Assignment:
Locate the string "ICNS" in the records below. Copy every line where it occurs.

Input data:
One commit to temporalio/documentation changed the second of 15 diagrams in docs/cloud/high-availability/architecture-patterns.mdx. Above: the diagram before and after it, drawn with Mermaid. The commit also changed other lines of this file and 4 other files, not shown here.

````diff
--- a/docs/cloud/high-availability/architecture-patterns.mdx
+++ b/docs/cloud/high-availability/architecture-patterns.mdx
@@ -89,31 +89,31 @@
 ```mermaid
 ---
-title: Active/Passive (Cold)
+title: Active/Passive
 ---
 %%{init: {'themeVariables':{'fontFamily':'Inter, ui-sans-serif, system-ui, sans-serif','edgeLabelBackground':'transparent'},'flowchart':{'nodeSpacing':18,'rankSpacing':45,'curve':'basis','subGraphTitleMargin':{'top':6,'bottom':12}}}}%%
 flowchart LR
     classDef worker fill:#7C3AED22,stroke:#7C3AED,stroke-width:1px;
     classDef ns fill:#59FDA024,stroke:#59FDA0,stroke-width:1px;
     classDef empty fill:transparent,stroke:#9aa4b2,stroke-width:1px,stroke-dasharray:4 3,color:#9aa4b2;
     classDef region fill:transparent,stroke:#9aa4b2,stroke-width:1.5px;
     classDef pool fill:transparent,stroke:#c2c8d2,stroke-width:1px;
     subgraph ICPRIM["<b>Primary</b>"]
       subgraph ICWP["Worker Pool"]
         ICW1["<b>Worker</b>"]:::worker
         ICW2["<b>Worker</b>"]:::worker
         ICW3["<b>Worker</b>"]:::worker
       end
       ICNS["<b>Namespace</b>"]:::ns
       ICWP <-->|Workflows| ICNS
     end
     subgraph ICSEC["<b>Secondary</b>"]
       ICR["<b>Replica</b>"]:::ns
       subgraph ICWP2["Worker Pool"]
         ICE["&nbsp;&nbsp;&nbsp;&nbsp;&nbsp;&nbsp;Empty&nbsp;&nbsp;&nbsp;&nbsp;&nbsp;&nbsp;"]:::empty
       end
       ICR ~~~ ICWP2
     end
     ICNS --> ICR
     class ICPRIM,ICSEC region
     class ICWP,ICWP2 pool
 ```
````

Result:
       ICNS["<b>Namespace</b>"]:::ns
       ICWP <-->|Workflows| ICNS
     ICNS --> ICR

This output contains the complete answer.